**Problem**
Locate the string "orientation" in the listing below. Copy every line where it is found.

**Dataset**
++++++++

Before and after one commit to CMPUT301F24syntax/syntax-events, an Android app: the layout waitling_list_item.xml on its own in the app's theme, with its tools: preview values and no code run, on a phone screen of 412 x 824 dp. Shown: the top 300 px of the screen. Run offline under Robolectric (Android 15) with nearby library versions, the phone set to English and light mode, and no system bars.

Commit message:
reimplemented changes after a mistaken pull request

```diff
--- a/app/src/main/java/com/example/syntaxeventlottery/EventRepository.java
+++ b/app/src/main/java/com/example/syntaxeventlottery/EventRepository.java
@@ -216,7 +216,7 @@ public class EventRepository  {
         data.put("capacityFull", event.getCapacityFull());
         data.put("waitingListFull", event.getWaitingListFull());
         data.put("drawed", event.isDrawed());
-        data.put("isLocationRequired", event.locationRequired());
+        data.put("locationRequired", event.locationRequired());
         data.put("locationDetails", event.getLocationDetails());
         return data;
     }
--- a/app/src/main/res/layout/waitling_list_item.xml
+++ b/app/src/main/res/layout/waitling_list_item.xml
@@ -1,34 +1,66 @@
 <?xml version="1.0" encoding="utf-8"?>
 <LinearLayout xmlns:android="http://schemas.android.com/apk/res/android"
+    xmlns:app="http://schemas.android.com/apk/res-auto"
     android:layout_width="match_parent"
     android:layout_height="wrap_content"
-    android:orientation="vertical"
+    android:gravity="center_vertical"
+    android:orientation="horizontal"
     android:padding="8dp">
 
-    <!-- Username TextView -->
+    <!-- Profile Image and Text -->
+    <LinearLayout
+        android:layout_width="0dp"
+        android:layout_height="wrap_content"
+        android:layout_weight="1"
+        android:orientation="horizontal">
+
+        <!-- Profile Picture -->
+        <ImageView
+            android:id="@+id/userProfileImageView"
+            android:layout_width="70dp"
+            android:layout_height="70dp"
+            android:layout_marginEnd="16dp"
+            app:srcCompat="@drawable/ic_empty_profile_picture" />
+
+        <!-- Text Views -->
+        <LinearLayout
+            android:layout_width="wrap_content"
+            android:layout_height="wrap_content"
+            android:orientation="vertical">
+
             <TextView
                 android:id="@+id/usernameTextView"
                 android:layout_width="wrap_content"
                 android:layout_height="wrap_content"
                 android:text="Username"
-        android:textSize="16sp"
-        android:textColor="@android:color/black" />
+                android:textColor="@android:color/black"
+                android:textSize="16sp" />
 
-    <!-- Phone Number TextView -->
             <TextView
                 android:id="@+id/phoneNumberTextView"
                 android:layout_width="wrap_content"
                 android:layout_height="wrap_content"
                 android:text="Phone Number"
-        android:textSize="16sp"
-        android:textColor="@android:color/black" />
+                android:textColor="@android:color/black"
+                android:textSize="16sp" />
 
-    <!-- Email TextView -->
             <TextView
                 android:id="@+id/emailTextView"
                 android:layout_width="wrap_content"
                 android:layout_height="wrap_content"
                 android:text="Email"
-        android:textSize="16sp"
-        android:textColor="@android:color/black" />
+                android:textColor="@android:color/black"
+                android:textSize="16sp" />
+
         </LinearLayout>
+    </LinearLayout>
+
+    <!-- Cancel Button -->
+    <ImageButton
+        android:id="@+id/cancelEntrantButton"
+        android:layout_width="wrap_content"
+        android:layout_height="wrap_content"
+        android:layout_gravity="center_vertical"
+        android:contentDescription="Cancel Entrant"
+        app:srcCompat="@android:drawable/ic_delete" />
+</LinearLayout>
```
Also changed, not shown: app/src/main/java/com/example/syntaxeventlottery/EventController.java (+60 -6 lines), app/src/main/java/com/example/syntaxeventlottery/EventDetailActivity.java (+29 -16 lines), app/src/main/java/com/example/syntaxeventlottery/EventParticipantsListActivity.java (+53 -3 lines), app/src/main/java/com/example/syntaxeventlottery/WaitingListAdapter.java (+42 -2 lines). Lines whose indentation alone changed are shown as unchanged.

++++++++

**Response**
-    android:orientation="vertical"
+    android:orientation="horizontal"
+        android:orientation="horizontal">
+            android:orientation="vertical">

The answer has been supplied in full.